So when the New York Times this week ran the headline "Senate Will Investigate National Security Leaks About Terrorism 'Kill List,'" it was a frightening sign that something has gone horribly wrong since the Woodward-and-Bernstein days.
Some background: Last week, the Times published an expose detailing how President Obama personally orders the execution of American citizens and foreigners that he labels "terrorists." According to the Times, this program deems "all military-age males in a strike zone as combatants"; allows the president to be judge, jury and executioner; and operates wholly outside of the law. Indeed, the Times reports that the administration justifies such dictatorial power by insisting that the Fifth Amendment's guarantee of due process can now "be satisfied by internal deliberations in the executive branch."
However, the memo laying out this utterly preposterous legal theory is secret—and, of course, hasn't been ratified by any court.
In terms of size, scope and long-term effects, this program makes the Watergate scandal look altogether quaint. You would therefore think that at minimum, even the most flaccid, rubber-stamp Congress might ask a few questions about the president's "kill list" and the dangerous precedents it sets.
But evidently, you would be wrong.
As the Times noted in that subsequent follow-up story, Congress is focused not on shutting down—or even overseeing—the assassination program. It is instead focused on making sure those who blew the whistle on it are punished. Why? Because that will ensure that other such unauthorized programs can continue.
If you think that description of motive is overwrought hyperbole, think again. As Sen. John McCain (R) made clear, he wants revelations of illegal activity halted and possibly prosecuted specifically because "such disclosures can only undermine similar ongoing or future operations."
This, of course, is part of a broader campaign against those who are courageously exposing illegality. As former Foreign Service officer Peter Van Buren reports, the federal government is now targeting whistleblowers for recrimination, with "the number of cases (against whistleblowers) suggest(ing) an organized strategy to deprive Americans of knowledge of the more disreputable things that their government does." That's right—rather than celebrating the heroes who expose wrongdoing and then stopping the illegal acts, the government is shooting the messengers in order to let the crimes continue.
If you are an Obama partisan who insists the crackdown is appropriate because your favored politician is in power, take heed of the president's own warning. As he said a few years ago, allowing any executive to ignore the Constitution is problematic because "you never know who is going to be president four years from now."
You also never know what other executive might make the same moves in your own hometown. After all, if a president is arguing that indictments, juries and trials aren't necessary to execute someone, it's not hard to imagine a governor or mayor arguing the same thing when locking people up.
That's why this war on whistleblowers is not just some theoretical problem only for academics to debate or for foreigners to worry about. It represents a genuine domestic threat to democracy itself.

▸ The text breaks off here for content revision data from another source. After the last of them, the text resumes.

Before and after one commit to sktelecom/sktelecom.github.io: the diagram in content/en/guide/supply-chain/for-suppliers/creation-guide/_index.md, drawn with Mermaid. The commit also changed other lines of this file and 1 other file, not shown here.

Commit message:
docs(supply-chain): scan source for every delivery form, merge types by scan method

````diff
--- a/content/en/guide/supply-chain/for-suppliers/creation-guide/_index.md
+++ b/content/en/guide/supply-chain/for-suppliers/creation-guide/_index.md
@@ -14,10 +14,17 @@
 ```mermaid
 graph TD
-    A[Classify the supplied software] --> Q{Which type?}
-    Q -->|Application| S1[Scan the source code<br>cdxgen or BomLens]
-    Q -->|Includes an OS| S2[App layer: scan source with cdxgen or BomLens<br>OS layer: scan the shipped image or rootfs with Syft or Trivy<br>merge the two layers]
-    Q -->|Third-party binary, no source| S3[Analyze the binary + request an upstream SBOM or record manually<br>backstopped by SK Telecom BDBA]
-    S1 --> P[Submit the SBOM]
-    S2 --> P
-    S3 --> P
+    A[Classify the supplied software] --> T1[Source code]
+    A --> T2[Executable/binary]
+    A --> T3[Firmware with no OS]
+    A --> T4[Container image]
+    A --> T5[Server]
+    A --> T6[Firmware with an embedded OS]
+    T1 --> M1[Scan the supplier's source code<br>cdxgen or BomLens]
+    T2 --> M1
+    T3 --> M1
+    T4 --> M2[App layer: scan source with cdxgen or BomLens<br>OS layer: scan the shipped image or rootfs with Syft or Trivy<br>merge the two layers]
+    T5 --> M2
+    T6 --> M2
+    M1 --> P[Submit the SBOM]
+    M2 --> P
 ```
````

If through our silence and complacency we allow that threat to expand, we shouldn't be surprised when more of us are in the government's crosshairs.